Top of Provided information
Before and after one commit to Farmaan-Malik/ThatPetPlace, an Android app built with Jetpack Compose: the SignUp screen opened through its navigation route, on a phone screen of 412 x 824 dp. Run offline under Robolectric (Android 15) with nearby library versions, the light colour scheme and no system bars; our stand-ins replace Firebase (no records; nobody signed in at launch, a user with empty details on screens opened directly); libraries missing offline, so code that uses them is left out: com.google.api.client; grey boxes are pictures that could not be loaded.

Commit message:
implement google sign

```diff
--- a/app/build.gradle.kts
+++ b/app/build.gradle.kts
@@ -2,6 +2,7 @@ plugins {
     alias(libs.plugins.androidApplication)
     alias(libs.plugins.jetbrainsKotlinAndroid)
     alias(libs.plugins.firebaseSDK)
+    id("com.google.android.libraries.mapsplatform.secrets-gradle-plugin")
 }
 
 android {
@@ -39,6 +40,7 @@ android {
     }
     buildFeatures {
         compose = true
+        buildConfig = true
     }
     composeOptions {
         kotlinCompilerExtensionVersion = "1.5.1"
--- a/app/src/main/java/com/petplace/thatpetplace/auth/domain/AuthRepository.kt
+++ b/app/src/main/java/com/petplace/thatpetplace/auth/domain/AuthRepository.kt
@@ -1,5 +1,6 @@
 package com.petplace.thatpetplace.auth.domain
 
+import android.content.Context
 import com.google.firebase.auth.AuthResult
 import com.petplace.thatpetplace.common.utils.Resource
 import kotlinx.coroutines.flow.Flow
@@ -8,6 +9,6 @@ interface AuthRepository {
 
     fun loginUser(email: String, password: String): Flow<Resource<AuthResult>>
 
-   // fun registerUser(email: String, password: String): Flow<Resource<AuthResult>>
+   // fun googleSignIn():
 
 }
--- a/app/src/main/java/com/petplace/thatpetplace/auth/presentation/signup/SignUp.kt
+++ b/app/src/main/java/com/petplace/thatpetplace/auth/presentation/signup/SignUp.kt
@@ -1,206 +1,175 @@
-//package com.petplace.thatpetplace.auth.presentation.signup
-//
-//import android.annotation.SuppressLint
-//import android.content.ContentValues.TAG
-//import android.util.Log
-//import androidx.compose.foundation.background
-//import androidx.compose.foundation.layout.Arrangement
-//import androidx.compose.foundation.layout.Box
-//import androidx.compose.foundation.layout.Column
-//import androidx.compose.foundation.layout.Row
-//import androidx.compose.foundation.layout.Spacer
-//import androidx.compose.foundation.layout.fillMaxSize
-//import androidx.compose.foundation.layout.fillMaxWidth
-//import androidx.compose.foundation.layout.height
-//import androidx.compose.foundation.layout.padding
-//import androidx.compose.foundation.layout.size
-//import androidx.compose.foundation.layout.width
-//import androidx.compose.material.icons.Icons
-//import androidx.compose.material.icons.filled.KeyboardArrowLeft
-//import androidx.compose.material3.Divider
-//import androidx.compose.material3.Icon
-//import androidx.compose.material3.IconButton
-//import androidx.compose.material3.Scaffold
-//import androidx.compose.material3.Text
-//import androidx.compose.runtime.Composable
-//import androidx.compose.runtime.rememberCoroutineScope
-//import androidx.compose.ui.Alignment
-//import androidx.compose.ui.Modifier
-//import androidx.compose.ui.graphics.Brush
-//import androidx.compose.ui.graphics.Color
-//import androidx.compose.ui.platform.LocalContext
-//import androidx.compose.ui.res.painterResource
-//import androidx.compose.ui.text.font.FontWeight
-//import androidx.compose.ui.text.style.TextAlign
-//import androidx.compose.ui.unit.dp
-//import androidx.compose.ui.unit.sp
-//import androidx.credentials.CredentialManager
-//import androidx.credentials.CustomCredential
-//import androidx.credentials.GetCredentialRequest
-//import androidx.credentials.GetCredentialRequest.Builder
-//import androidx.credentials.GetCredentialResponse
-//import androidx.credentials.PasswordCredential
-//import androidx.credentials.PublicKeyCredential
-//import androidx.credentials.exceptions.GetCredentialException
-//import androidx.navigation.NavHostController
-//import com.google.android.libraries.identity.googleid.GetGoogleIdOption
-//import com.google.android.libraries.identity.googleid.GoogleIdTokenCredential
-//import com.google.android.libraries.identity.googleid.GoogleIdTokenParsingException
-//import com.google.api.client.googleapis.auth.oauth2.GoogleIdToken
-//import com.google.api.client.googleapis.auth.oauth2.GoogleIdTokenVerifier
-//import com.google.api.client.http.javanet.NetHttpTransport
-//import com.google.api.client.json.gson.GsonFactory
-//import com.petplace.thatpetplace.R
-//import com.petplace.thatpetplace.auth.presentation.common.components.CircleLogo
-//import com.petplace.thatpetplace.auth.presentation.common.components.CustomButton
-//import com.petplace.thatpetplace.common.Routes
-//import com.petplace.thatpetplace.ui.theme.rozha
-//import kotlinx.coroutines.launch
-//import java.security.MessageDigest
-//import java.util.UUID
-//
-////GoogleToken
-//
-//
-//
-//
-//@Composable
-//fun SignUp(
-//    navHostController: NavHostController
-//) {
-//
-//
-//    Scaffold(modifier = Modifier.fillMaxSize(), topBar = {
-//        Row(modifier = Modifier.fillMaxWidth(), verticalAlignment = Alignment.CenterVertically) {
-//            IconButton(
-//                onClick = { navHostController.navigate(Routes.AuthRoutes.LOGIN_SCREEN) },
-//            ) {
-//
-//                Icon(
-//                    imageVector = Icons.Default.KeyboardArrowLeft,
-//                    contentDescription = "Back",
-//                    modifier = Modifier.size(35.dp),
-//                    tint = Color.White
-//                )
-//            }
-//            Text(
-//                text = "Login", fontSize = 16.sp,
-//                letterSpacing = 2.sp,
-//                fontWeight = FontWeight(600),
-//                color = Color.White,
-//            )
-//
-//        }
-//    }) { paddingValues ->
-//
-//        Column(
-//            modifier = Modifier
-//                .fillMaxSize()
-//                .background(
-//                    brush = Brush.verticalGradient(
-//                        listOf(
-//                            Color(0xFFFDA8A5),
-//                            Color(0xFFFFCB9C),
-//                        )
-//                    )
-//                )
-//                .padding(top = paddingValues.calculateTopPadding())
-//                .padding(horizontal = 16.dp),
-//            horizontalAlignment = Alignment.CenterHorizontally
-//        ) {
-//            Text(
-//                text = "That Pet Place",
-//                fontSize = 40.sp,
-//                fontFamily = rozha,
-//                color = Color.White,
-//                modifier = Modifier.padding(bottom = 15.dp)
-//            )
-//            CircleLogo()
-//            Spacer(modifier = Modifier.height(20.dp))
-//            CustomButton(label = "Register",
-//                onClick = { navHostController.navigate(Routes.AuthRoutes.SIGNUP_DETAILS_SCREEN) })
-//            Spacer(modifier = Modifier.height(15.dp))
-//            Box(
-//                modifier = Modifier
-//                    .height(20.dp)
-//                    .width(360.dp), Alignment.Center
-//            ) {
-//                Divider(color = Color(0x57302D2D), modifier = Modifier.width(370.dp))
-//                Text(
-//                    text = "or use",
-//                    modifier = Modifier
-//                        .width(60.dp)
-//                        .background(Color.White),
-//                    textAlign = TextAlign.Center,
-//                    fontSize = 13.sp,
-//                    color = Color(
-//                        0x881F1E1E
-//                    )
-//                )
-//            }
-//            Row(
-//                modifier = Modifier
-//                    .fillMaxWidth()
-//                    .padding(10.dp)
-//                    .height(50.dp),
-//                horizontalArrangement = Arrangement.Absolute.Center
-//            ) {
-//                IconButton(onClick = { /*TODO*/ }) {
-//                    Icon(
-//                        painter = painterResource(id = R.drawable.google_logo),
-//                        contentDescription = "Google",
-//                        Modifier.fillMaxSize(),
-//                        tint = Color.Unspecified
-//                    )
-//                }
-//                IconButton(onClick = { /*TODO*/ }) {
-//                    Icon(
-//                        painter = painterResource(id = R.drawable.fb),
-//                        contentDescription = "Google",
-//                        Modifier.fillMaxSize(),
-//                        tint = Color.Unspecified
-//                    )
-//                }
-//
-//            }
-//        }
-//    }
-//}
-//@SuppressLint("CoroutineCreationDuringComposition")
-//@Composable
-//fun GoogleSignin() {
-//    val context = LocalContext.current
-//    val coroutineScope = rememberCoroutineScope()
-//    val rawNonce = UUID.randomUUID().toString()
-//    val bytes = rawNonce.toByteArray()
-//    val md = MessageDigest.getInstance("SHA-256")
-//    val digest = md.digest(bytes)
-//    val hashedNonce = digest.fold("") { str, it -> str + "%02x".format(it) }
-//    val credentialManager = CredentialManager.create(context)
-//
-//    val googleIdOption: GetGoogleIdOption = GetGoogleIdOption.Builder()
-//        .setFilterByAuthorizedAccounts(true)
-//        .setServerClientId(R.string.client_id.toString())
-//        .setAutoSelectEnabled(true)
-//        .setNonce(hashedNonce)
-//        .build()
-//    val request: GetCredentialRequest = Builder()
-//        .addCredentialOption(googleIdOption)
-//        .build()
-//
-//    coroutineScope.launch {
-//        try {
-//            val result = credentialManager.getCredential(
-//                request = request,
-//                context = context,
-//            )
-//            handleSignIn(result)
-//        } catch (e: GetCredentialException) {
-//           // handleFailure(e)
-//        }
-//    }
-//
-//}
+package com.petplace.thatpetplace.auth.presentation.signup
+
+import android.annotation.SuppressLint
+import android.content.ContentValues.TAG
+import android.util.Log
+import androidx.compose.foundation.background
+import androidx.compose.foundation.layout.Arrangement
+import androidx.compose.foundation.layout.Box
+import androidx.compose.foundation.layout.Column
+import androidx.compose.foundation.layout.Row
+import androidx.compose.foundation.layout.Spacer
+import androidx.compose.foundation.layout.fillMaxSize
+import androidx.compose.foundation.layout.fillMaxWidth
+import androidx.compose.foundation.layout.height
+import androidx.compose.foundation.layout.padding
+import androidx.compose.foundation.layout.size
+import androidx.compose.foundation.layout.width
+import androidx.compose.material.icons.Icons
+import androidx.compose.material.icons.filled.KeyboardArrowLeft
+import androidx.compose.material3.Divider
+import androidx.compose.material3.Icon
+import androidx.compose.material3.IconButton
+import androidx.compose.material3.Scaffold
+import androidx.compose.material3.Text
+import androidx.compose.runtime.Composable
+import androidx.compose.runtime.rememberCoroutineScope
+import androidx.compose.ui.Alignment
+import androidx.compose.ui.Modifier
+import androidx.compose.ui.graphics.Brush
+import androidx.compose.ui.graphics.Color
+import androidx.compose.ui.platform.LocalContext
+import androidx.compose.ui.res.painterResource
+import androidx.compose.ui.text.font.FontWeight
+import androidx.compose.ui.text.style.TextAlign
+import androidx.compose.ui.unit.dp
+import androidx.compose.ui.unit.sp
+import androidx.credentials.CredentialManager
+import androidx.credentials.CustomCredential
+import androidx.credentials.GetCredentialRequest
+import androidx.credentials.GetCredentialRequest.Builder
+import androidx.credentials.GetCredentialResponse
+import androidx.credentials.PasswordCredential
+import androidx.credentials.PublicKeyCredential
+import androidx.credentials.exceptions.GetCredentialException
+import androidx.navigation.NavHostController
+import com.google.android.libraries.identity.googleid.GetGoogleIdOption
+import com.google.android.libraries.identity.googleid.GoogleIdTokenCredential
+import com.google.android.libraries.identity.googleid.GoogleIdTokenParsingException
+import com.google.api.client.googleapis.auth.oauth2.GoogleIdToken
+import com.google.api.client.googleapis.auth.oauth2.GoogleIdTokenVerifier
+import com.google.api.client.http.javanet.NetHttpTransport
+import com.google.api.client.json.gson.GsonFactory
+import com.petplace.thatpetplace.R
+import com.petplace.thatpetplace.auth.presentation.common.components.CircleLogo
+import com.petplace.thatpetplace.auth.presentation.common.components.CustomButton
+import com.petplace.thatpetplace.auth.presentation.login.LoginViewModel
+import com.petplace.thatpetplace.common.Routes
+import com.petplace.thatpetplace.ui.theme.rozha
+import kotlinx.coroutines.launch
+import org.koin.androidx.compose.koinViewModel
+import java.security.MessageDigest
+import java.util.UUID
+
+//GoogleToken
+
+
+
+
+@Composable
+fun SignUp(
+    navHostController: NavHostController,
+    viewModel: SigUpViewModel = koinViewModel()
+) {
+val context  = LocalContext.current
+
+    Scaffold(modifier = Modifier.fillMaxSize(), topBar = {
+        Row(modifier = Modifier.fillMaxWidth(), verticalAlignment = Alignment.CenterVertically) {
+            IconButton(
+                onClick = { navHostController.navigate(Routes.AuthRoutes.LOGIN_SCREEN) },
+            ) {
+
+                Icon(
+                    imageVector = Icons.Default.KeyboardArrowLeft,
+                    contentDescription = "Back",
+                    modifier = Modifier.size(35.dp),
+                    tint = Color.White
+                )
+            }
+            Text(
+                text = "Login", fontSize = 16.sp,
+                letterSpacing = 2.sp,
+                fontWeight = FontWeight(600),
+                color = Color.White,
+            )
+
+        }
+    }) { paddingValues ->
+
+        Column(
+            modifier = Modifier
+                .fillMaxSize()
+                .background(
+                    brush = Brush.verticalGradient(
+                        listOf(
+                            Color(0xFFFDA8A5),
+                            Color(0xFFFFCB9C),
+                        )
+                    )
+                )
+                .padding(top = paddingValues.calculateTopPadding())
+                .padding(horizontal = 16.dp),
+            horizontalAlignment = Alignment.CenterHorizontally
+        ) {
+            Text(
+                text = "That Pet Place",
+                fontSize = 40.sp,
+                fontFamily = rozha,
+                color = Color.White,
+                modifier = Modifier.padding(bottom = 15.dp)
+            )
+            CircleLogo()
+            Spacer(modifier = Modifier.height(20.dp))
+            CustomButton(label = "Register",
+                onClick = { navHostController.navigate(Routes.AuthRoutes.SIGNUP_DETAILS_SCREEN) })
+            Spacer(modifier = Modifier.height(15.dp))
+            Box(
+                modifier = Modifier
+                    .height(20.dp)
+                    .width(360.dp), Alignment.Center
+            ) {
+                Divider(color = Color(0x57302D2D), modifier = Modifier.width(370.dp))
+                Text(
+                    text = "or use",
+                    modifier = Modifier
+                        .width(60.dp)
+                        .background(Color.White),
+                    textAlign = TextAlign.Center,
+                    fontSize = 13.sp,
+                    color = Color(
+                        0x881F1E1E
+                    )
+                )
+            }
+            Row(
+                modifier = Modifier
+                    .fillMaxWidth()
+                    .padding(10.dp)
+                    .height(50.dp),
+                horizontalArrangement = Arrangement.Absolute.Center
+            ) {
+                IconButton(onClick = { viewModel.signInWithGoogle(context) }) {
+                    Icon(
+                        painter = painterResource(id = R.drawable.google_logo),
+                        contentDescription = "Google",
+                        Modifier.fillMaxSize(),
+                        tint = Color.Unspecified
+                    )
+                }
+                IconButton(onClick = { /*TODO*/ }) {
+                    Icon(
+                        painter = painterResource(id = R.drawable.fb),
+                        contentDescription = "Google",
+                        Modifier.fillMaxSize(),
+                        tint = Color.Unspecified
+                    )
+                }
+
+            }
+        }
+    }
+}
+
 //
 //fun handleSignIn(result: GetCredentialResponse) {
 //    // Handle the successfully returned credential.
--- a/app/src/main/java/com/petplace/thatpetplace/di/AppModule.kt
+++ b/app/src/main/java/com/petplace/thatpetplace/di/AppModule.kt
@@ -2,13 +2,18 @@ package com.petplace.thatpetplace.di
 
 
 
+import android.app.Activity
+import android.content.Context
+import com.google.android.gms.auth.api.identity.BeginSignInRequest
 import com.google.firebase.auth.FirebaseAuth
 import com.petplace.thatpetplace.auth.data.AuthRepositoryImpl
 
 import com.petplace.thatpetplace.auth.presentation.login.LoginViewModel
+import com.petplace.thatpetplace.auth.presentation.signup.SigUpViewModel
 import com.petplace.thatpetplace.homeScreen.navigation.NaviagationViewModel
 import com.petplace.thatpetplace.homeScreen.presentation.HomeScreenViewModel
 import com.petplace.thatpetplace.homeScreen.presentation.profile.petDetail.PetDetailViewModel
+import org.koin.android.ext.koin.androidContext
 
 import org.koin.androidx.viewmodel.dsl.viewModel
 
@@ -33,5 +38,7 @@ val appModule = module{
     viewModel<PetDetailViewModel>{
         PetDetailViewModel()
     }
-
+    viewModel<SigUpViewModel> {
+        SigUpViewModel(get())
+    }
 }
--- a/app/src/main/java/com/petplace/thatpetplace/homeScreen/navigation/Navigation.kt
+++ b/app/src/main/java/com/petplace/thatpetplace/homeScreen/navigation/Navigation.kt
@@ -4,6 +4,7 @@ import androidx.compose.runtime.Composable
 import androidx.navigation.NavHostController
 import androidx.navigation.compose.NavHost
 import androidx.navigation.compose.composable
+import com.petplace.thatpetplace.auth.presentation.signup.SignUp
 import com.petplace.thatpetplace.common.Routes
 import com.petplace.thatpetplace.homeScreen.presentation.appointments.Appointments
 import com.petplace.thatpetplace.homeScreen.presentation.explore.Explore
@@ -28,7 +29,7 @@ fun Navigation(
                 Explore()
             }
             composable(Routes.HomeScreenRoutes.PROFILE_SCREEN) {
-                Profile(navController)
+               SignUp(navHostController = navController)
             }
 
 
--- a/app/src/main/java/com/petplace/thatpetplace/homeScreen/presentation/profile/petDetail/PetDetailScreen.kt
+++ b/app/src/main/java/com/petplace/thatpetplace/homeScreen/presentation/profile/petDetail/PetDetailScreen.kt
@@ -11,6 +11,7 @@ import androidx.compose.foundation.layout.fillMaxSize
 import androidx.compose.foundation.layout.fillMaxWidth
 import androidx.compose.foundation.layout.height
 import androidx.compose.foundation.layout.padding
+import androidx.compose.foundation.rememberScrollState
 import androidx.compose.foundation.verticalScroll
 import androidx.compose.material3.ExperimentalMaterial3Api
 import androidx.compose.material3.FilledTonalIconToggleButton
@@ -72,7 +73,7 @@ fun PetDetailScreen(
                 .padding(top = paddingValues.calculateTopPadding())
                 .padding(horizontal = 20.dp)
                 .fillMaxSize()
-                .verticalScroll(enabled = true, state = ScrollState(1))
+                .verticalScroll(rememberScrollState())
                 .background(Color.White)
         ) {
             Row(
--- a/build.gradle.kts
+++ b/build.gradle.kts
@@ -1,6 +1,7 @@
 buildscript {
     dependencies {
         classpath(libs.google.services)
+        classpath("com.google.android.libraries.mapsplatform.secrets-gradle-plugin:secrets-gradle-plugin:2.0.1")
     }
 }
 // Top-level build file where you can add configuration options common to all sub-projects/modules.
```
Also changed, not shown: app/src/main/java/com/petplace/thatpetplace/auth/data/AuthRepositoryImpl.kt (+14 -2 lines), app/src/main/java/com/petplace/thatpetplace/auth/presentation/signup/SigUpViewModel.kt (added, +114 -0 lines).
Bottom of Provided information
• Work item: Tally the lines in the data that contain the string "height". Report only the total.

• Output of the task: 11